Word on the States
- In Massachusetts, the top marijuana regulator expects retail sales to happen “over the next few weeks to a month.”
- In Maine, the state is looking for a consultant to craft rules and regulations for marijuana sales.
- In Alaska, Charlo Greene entered a plea deal on charges relating to her Alaska Cannabis Club.
- In Michigan, nearly 100 medical marijuana dispensaries will have to shut down under new emergency rules. A poll found that more than 56 percent of voters support legalizing recreational marijuana.
- In Colorado, a ballot measure would change the state’s definition of industrial hemp. Advocates are pushing a ballot initiative to legalize psilocybin mushrooms in Denver.
- In New Jersey, residents are more inclined to support legalization if proceeds help lower their property taxes.
- In Indiana, a look at where U.S. Senate candidates stand on marijuana policy.
- In Utah, lawmakers are divided on calling a special session on medical marijuana.
- In Pennsylvania, Lancaster’s city council voted to extend a decriminalization ordinance to a third violation within five years.
- In Wisconsin, Green Bay considers reducing penalties for marijuana possession.
- In Florida, pro-marijuana voters have helped a Democratic candidate for agriculture commissioner take the lead in a new poll.
- In Missouri, the backer of a medical marijuana initiative withdrew a lawsuit against a rival MMJ initiative.
Word for Word
“President Barack Obama might have decriminalized marijuana in the waning months of 2016, one of his key staffers reveals in a new book, but then Donald Trump won the presidential election.
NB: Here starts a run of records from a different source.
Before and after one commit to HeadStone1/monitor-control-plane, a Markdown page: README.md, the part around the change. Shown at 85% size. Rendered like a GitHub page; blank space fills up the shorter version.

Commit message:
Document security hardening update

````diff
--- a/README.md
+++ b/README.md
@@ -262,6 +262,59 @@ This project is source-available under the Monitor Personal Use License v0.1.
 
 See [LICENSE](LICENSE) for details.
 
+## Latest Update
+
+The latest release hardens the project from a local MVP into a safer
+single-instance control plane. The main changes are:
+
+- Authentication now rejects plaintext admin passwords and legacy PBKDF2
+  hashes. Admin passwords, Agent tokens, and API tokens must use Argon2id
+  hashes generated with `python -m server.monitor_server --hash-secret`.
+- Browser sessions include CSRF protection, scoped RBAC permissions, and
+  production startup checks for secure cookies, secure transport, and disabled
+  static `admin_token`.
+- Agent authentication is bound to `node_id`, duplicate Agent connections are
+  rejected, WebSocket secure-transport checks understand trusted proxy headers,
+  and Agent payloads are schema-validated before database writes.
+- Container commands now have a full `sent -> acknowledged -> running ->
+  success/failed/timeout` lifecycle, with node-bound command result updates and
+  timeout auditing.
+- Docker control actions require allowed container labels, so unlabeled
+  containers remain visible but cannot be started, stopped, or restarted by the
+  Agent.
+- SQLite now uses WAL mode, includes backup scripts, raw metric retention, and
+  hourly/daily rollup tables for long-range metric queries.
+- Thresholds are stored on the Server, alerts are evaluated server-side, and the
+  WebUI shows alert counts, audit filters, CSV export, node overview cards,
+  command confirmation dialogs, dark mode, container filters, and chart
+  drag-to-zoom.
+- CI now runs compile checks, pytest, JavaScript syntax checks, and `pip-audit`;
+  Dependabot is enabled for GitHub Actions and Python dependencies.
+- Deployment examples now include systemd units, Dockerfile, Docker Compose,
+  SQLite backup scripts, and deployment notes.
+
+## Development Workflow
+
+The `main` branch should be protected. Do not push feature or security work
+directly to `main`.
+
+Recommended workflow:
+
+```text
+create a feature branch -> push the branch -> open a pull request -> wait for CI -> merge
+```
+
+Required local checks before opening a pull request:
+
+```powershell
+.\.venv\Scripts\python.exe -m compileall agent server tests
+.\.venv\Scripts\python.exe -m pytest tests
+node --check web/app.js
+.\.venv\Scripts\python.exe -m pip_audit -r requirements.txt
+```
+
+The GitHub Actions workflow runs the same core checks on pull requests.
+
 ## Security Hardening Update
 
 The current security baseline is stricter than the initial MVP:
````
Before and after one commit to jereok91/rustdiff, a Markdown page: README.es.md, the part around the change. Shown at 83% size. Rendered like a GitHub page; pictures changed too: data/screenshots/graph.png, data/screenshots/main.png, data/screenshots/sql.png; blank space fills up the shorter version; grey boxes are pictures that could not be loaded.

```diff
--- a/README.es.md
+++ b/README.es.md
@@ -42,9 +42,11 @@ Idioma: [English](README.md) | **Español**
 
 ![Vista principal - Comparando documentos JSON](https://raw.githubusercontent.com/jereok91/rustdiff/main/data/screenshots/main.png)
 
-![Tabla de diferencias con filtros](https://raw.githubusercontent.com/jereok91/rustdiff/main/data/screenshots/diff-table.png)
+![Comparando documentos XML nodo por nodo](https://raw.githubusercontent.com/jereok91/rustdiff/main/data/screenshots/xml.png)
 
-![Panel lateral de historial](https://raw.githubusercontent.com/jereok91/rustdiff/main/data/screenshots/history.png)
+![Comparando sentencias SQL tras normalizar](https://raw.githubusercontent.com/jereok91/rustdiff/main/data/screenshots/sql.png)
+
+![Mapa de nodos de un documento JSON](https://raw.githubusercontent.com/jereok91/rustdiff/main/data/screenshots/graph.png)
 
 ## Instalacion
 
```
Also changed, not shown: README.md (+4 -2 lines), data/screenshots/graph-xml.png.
But it’s not exactly clear why the prospect of eliminating criminal penalties for cannabis-related offenses at the end of the Obama presidency hinged on the outcome of the election to replace him.” – Kyle Jaeger for Marijuana Moment